→ **Task goal**
Every entry below should come back unchanged, except that the pictures are dropped.

→ **Raw data**
Segment Open
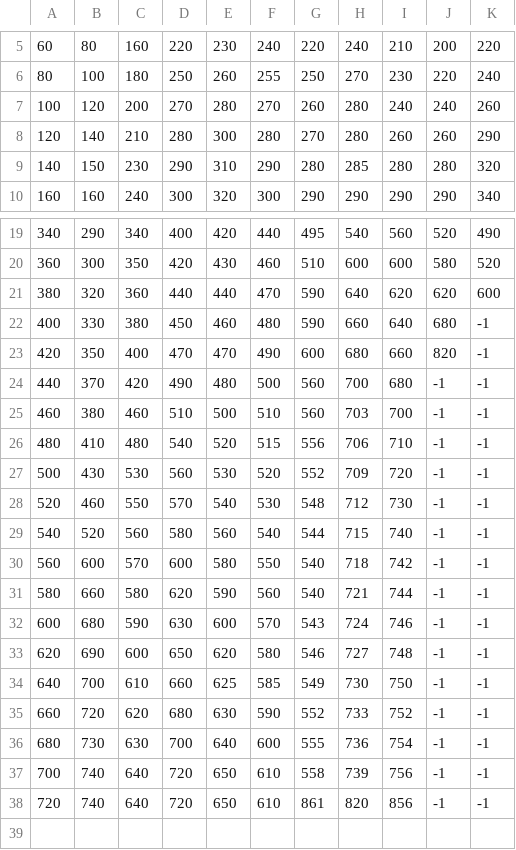
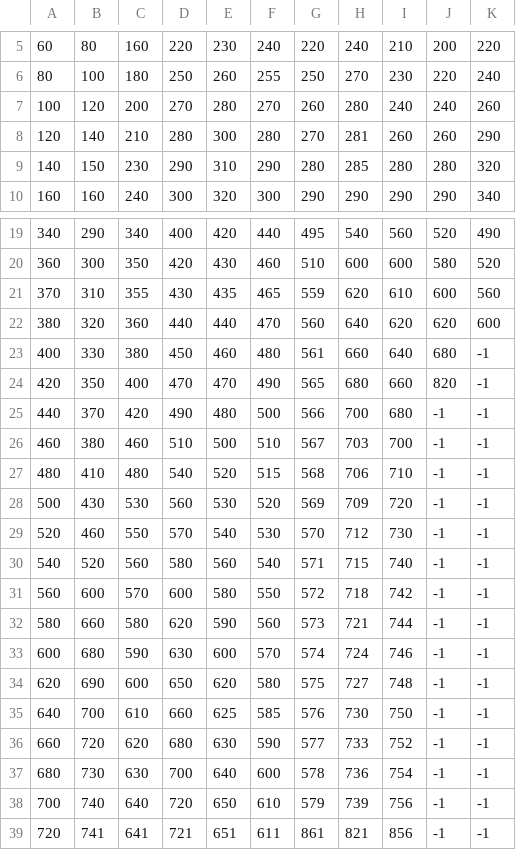
Before and after one commit to ziyixi/Research-TongaML-SlabUpperInterface, a CSV file: data/manual_modify/slab_fit.csv, drawn as a sheet; only a part is shown, gaps mark what is left out; addresses are those after the commit; the diff names each change by its address in the sheet, - before the commit and + after, or states it on an @@ line.

```diff
--- a/data/manual_modify/slab_fit.csv
+++ b/data/manual_modify/slab_fit.csv
-H8: 280
+H8: 281
+row 21: 370 | 310 | 355 | 430 | 435 | 465 | 559 | 620 | 610 | 600 | 560
-G22: 590
+G22: 560
-G23: 590
+G23: 561
-G24: 600
+G24: 565
-G25: 560
+G25: 566
-G26: 560
+G26: 567
-G27: 556
+G27: 568
-G28: 552
+G28: 569
-G29: 548
+G29: 570
-G30: 544
+G30: 571
-G31: 540
+G31: 572
-G32: 540
+G32: 573
-G33: 543
+G33: 574
-G34: 546
+G34: 575
-G35: 549
+G35: 576
-G36: 552
+G36: 577
-G37: 555
+G37: 578
-G38: 558
+G38: 579
-B39: 740
+B39: 741
-C39: 640
+C39: 641
-D39: 720
+D39: 721
-E39: 650
+E39: 651
-F39: 610
+F39: 611
-H39: 820
+H39: 821
```
Also changed, not shown: 5 other files.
Segment Closed
→ **Answer to this problem**
Before and after one commit to ziyixi/Research-TongaML-SlabUpperInterface, a CSV file: data/manual_modify/slab_fit.csv, drawn as a sheet; only a part is shown, gaps mark what is left out; addresses are those after the commit; the diff names each change by its address in the sheet, - before the commit and + after, or states it on an @@ line.

```diff
--- a/data/manual_modify/slab_fit.csv
+++ b/data/manual_modify/slab_fit.csv
-H8: 280
+H8: 281
+row 21: 370 | 310 | 355 | 430 | 435 | 465 | 559 | 620 | 610 | 600 | 560
-G22: 590
+G22: 560
-G23: 590
+G23: 561
-G24: 600
+G24: 565
-G25: 560
+G25: 566
-G26: 560
+G26: 567
-G27: 556
+G27: 568
-G28: 552
+G28: 569
-G29: 548
+G29: 570
-G30: 544
+G30: 571
-G31: 540
+G31: 572
-G32: 540
+G32: 573
-G33: 543
+G33: 574
-G34: 546
+G34: 575
-G35: 549
+G35: 576
-G36: 552
+G36: 577
-G37: 555
+G37: 578
-G38: 558
+G38: 579
-B39: 740
+B39: 741
-C39: 640
+C39: 641
-D39: 720
+D39: 721
-E39: 650
+E39: 651
-F39: 610
+F39: 611
-H39: 820
+H39: 821
```
Also changed, not shown: 5 other files.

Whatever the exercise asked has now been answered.